2016 has been a year of centenaries in relation to the Western Front of the First World War, especially the Battle of the Somme, but for December this year we remember the centenary of a remarkable event over in Eastern Europe, and its unexpected links with this College.
This event was the assassination on 30 December 1916 (17 December according to the old calendar) of Gregory Rasputin, the holy man who had become a favourite of Tsar Nicholas II and the Tsarina Alexandra because of their belief in his healing powers over their haemophiliac son Alexei, and had therefore become highly unpopular on account of his supposed influence over them. One of the chief conspirators in the plot to kill him was Prince Felix Yusupov, who had come up to Univ in 1909, and who is undoubtedly one of the most exotic of our Old Members.
To mark the centenary of Yusupov’s dramatic intervention into world history, we show here some of the documents in our archives which record his time in Oxford.
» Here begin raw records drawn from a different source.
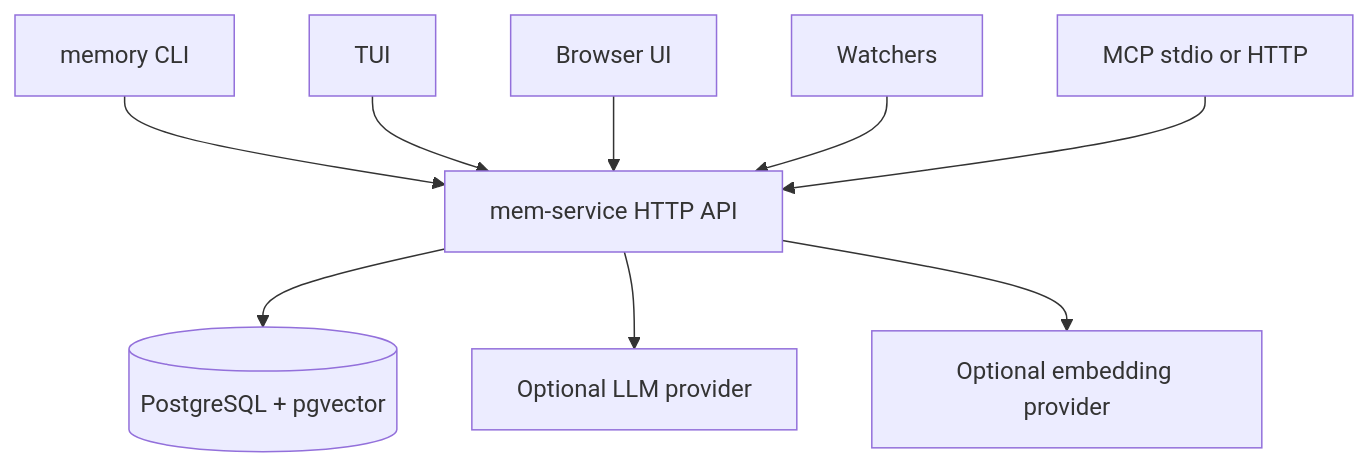
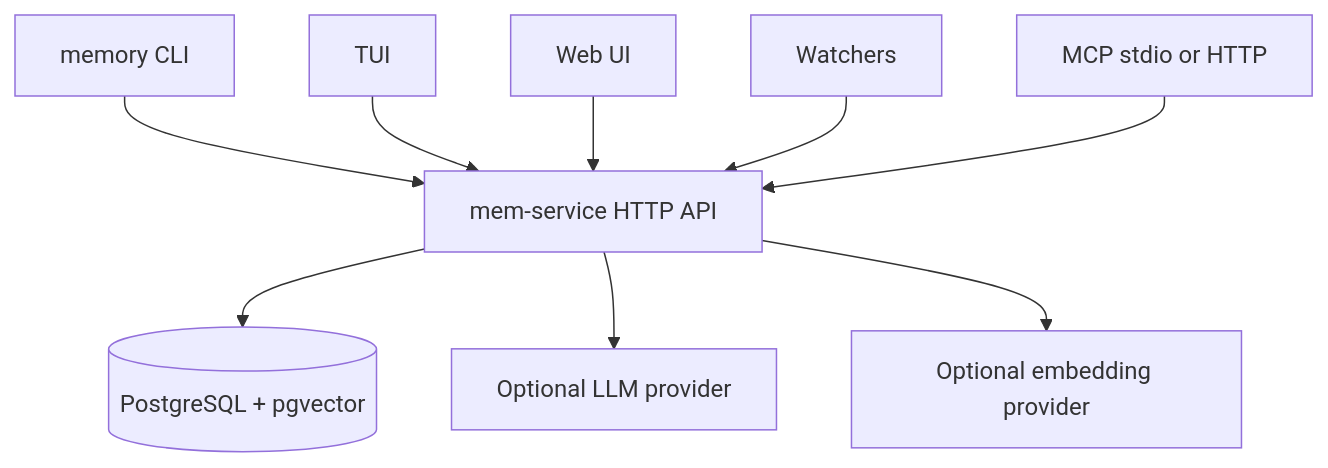
Before and after one commit to 3vilM33pl3/memory: the diagram in docs-site/content/docs/how-it-works/runtime-topology.mdx, drawn with Mermaid. The commit also changed other lines of this file and 25 other files, not shown here.

````diff
--- a/docs-site/content/docs/how-it-works/runtime-topology.mdx
+++ b/docs-site/content/docs/how-it-works/runtime-topology.mdx
@@ -10,11 +10,11 @@
 ```mermaid
 flowchart TB
     CLI[memory CLI] --> API[mem-service HTTP API]
     TUI[TUI] --> API
-    WEB[Browser UI] --> API
+    WEB[Web UI] --> API
     WATCH[Watchers] --> API
     MCP[MCP stdio or HTTP] --> API
     API --> DB[(PostgreSQL + pgvector)]
     API --> LLM[Optional LLM provider]
     API --> EMB[Optional embedding provider]
 ```
````
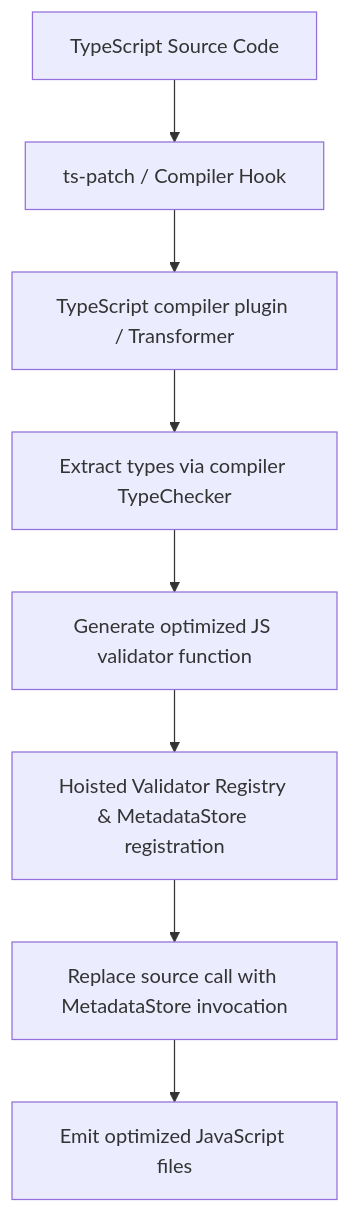
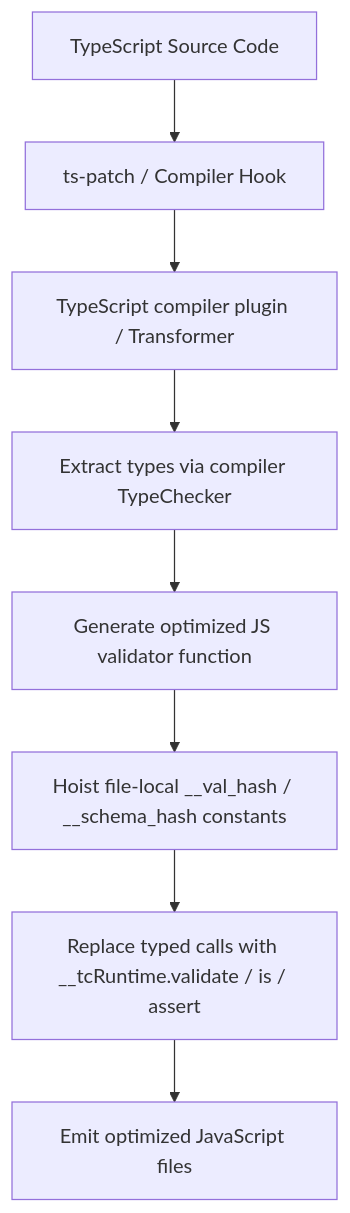
Before and after one commit to webergency-utils/typechecker: the diagram in README.md, drawn with Mermaid. The commit also changed other lines of this file and 28 other files, not shown here.

````diff
--- a/README.md
+++ b/README.md
@@ -99,10 +99,10 @@
 ```mermaid
 graph TD
     A[TypeScript Source Code] --> B[ts-patch / Compiler Hook]
     B --> C[TypeScript compiler plugin / Transformer]
     C --> D[Extract types via compiler TypeChecker]
     D --> E[Generate optimized JS validator function]
-    E --> F[Hoisted Validator Registry & MetadataStore registration]
-    F --> G[Replace source call with MetadataStore invocation]
+    E --> F[Hoist file-local __val_hash / __schema_hash constants]
+    F --> G[Replace typed calls with __tcRuntime.validate / is / assert]
     G --> H[Emit optimized JavaScript files]
 ```
````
Felix Felixovich Yusupov (1887-1967) came from one of the wealthiest families among the Russian aristocracy, and his arrival at Oxford is rather unexpected. The reason seems to be that his family disapproved of his wild behaviour in St. Petersberg, and thought that a spell at Oxford might settle him down. It did not always work that way: Yusupov still lived very well in Oxford, and indulged in unexpected quirks: our philosophy Fellow Eric Carritt, when invited to lunch in Yusupov’s lodgings, was surprised to meet a bear cub there. Our batells records also show that he spent more than just about any other student at the College. Nevertheless, in spite of the coldness of his rooms in winter, he seems to have enjoyed his time here.
The first item relating to Yusupov is his entry in our Admissions Register, when he chose to sign under one of his titles, namely as “Count Elston”.
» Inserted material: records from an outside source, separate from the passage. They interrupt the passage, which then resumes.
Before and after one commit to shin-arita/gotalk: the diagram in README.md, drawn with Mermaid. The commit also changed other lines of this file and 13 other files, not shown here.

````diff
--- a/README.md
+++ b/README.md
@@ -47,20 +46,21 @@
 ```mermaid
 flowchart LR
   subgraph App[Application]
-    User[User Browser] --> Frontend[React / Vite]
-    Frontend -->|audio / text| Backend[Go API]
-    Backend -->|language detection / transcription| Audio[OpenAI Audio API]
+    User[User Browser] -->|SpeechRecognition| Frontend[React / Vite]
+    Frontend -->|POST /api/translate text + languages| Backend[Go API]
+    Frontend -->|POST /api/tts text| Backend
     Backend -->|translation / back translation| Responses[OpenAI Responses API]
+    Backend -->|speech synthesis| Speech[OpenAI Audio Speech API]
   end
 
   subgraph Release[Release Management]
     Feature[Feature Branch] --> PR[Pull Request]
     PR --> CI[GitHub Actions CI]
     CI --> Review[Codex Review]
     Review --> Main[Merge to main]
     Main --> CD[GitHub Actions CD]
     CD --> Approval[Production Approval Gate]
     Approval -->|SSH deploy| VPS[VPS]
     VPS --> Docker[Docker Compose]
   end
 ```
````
When Yusupov first came up to Univ, the Tutorial Lists for 1909/10 suggest that he studied Forestry and English, as can been seen here. In his last two years, he is recorded as only having been reading English. The story that he studied fine arts at Oxford receives no support from our official records.
Yusupov involved himself in College life to a degree. In 1911, he took part in the main College group photo that summer, and can be seen sitting cross-legged on the front row, fourth from the left, distinguished by his elegant suit.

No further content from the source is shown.